The Kootenay International Junior Hockey League met for their AGM and announced a number of new initiatives, new awards and changes in their executive committee, as well as the starting date for the 2021-22 season. Paul Rodgers file.
KIJHL announces start dates for 2021-22 season

Season set to begin Oct. 1 with league still following all health guidelines

South Slocan’s Ti Loran is among the recipients of this year’s Neil Muth Memorial Scholarship. Photo: Submitted
Neil Muth Memorial Scholarships awarded to 4 students

Students in Creston, South Slocan and Revelstoke are sharing the honour

The Independent Investigations Office of BC is looking into a Castlegar incident. File photo
Police watchdog investigating Castlegar incident

IIO: Woman sustained a reportedly self-inflicted injury
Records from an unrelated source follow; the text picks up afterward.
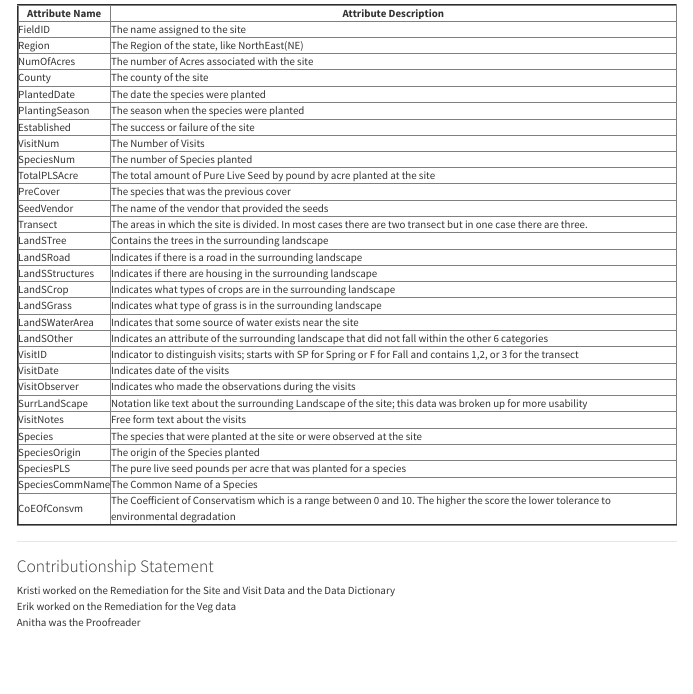
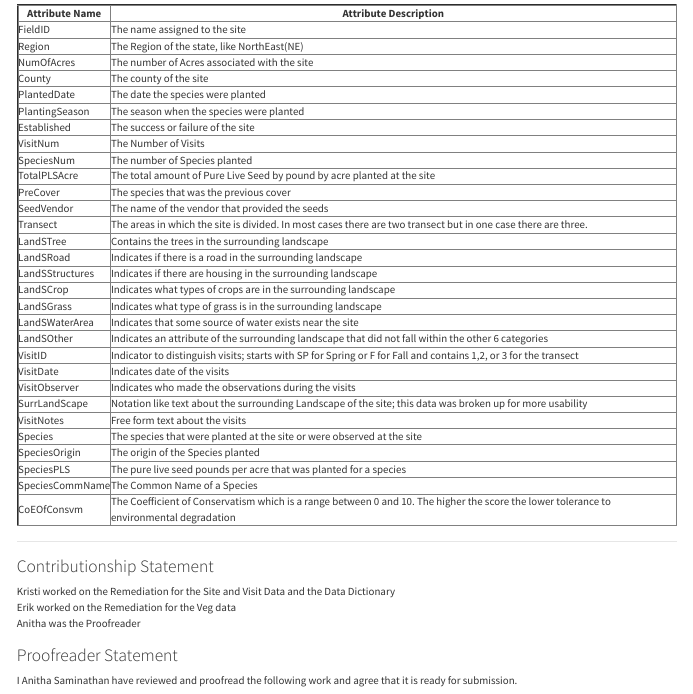
Before and after one commit to Abdulelah01/EUREKA, an R Markdown document (DataCleaning/DataCleaning.Rmd): the page in a window 1100 px wide, from 4480 px down before the commit and from 4500 px down after it, so that both start at the same text. Rendered offline with R 4.5, knitr and Pandoc, with nearby package versions.

Commit message:
Update DataCleaning.Rmd

```diff
--- a/DataCleaning/DataCleaning.Rmd
+++ b/DataCleaning/DataCleaning.Rmd
@@ -280,3 +280,6 @@ The Columns for Species Attributes Data:
 Kristi worked on the Remediation for the Site and Visit Data and the Data Dictionary
 Erik worked on the Remediation for the Veg data
 Anitha was the Proofreader
+
+### Proofreader Statement
+I Anitha Saminathan have reviewed and proofread the following work and agree that it is ready for submission.
```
Canadian Prime Minister Justin Trudeau participates in a plenary session at the G7 Summit in Carbis Bay, England on Friday June 11, 2021. THE CANADIAN PRESS/Adrian Wyld
Canada donating 13M surplus COVID-19 vaccine doses to poor countries

Trudeau says the government will pay for 87 million shots to be distributed to poor countries

Montreal Canadiens goaltender Carey Price (31) is scored on by Vegas Golden Knights defenseman Alec Martinez, not pictured, during the second period in Game 1 of an NHL hockey Stanley Cup semifinal playoff series Monday, June 14, 2021, in Las Vegas. (AP Photo/John Locher)
Habs fall 4-1 to Vegas Golden Knights in Game 1 of NHL semifinal series

Match was Montreal’s first game outside of Canada in 2021

Kelowna-Lake Country MLA Norm Letnick, assistant deputy speaker at the B.C. legislature, presides over committee discussions. The legislature is completing its delayed spring session this week, with most MLAs participating by video conference. (Hansard TV)
B.C.’s daily COVID-19 infections dip below 100 over weekend

Only 68 new cases recorded Monday, four additional deaths

B.C. ambulance station in Revelstoke is expected to get a new system called the Scheduled On-Call (SOC) this fall. (Liam Harrap - Revelstoke Review)
B.C. ambulance changes could put Revelstoke residents at risk, warn local paramedics

Paramedics said to expect a substantial increase in ambulance response time starting this fall

The BC Ferries website went down for a short while Monday morning following a provincial announcement that recreational travel between health authorities can resume Tuesday. (Black Press Media file photo)
BC Ferries’ website crashes in wake of provincial reopening announcement

Website back up now, recreational travel between health regions to resume as of Tuesday

Cannabis bought in British Columbia (Ashley Wadhwani/Black Press Media)
Is it time to start thinking about greener ways to package cannabis?

Packaging suppliers are still figuring eco-friendly and affordable packaging options that fit the mandates of Cannabis Regulations

The Kamloops Indian Residential School is photographed using a drone in Kamloops, B.C., Monday, June, 14, 2021. The remains of 215 children were discovered buried near the former school earlier this month. THE CANADIAN PRESS/Jonathan Hayward
Communities grapple with what to do with former residential and day schools

Some tear them down as a tool to help healing, others repurpose them as tools for moving forward

FILE – Provincial health officer Dr. Bonnie Henry talks about B.C.’s plan to restart the province during a press conference at Legislature in Victoria, Tuesday, May 25, 2021. THE CANADIAN PRESS/Chad Hipolito
B.C. watching U.K.’s COVID struggles but don’t think province will see similar pitfalls

Studies show that one dose of vaccine is only 33 per cent effective in preventing B.1.617.2 spread

RCMP Const. Shelby Patton is shown in this undated handout photo. RCMP say that Patton was hit by an allegedly stolen truck that he had pulled over on Saturday morning in Wolseley, east of Regina. THE CANADIAN PRESS/HO, RCMP
Pair charged in Saskatchewan Mountie’s death make first court appearance

Const. Shelby Patton was hit by an allegedly stolen truck that he had pulled over Saturday morning

Most Read